RAW DATA: Begin

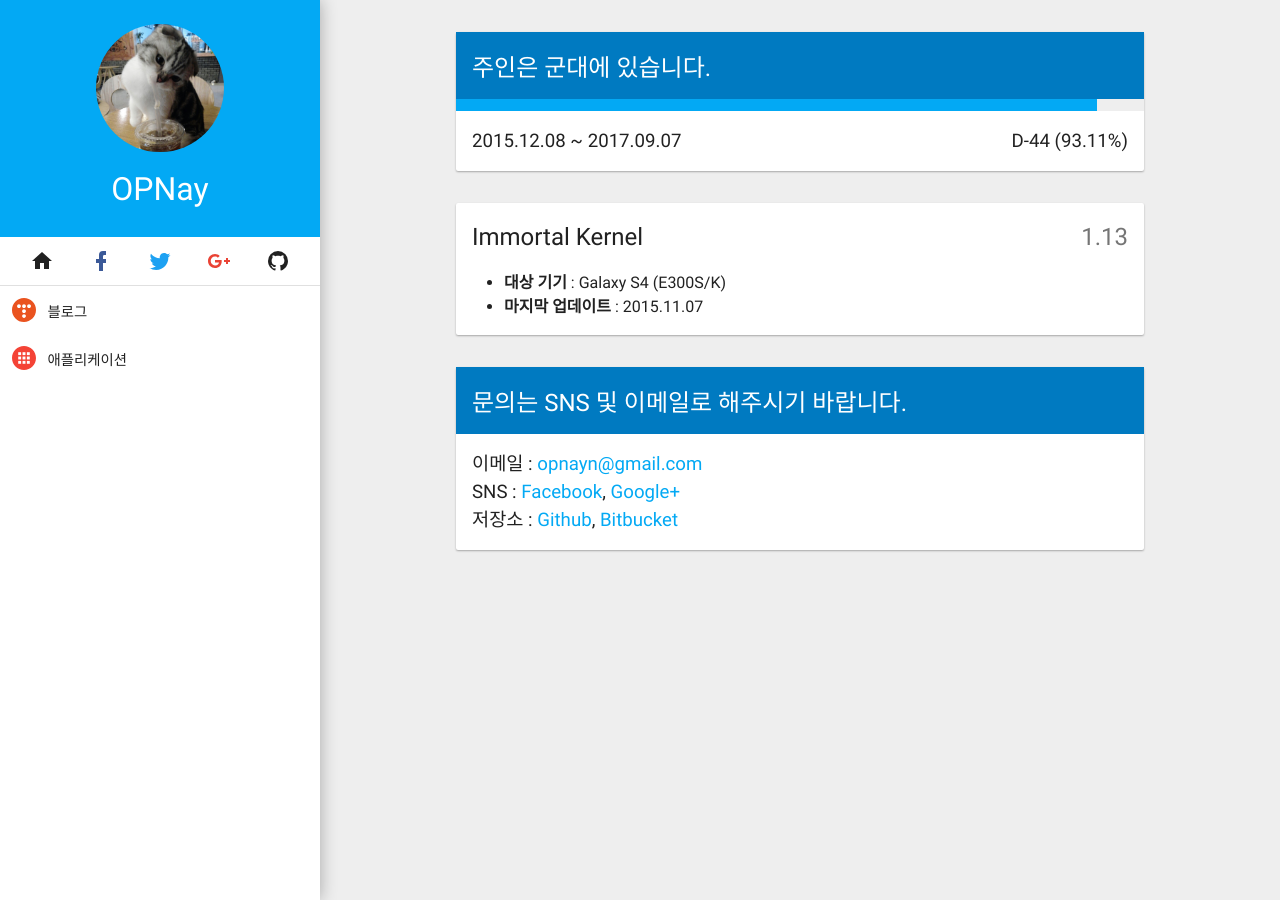
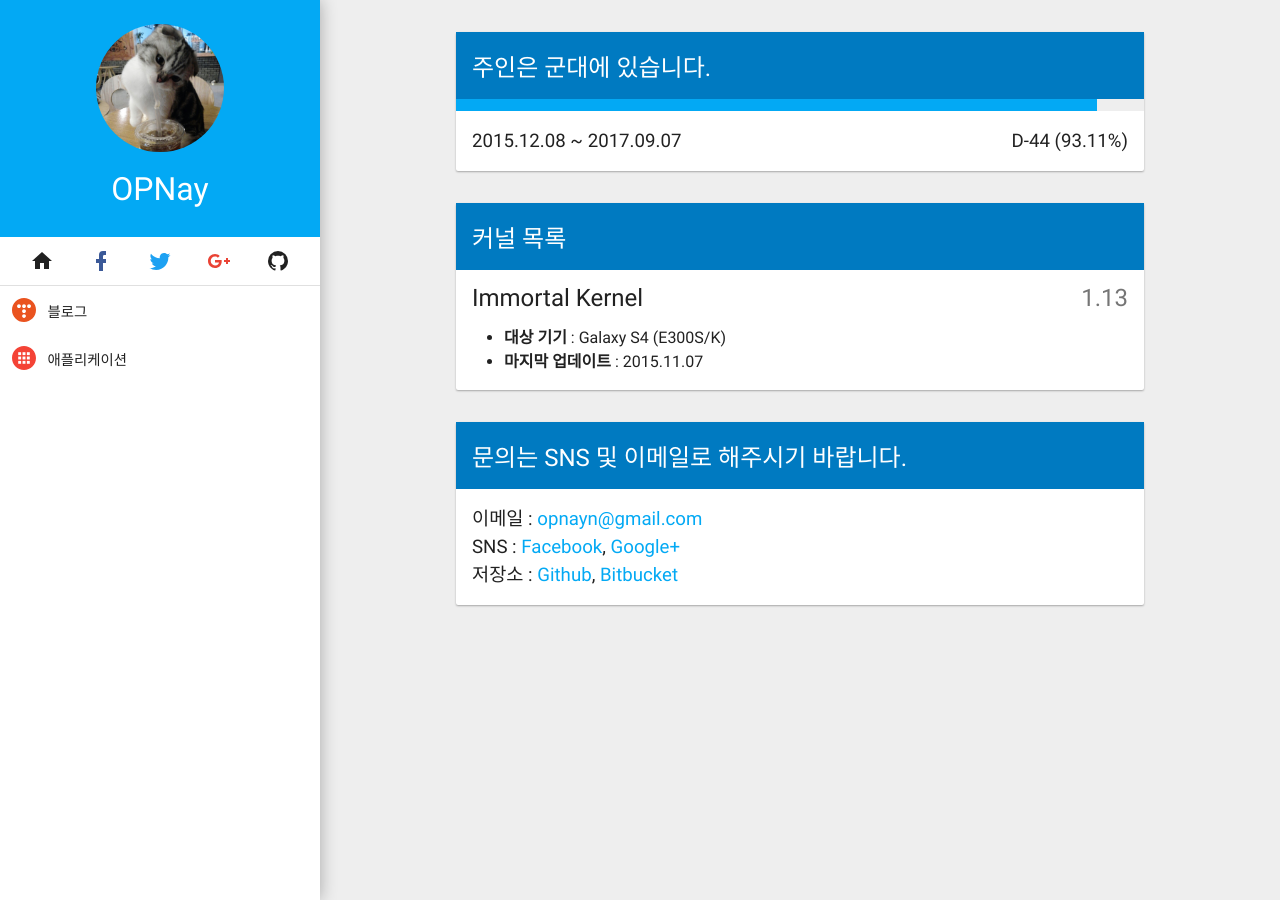
Before and after one commit to opnay/opnay.github.io, a Jekyll site: the page built from index.html, in a window 1280 px wide. Built offline with Jekyll 4.4.1, drawn with Linux system fonts in a browser that asks for light colours; some web fonts are replaced.

Commit message:
index: kernel list Add header

```diff
--- a/index.html
+++ b/index.html
@@ -34,6 +34,7 @@ theme:
 </section>
 <section class="section kernel">
 	<div class="card">
+		<header class="bg-s-d ft-white">커널 목록</header>
 		{% for item in site.data.kernel %}
 		<a class="item ft-black" href="{{ item.href }}">
 			<p class="title">{{ item.name }}<span class="ft-black-sec right">{{ item.version }}</span></p>
@@ -44,6 +45,11 @@ theme:
 		</a>
 		{% endfor %}
 	</div>
+	<style>
+.item .title {margin-bottom:16px; line-height:1; font-size:1.5em;}
+.kernel .item {display:block; padding:16px; width:100%; text-decoration:none; transition:box-shadow 200ms;}
+.kernel .item:hover {box-shadow:0 0 8px rgba(0,0,0,0.24), 0 8px 8px rgba(0,0,0,0.24);}
+	</style>
 </section>
 <section class="section contact">
 	<div class="card">
@@ -56,8 +62,3 @@ theme:
 	</div>
 	<style>.contact article {padding:16px; font-size:14pt;}</style>
 </section>
-<style>
-.card .title {margin-bottom:16px; font-size:1.5em;}
-.card .item {display:block; padding:16px; width:100%; text-decoration:none; transition:box-shadow 200ms;}
-.card .item:hover {box-shadow:0 0 8px rgba(0,0,0,0.24), 0 8px 8px rgba(0,0,0,0.24);}
-</style>
```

RAW DATA: End

AIM OF THE EXERCISE
Report each line in the preceding entries that holds the string "bottom".

WRITTEN SOLUTION
+.item .title {margin-bottom:16px; line-height:1; font-size:1.5em;}
-.card .title {margin-bottom:16px; font-size:1.5em;}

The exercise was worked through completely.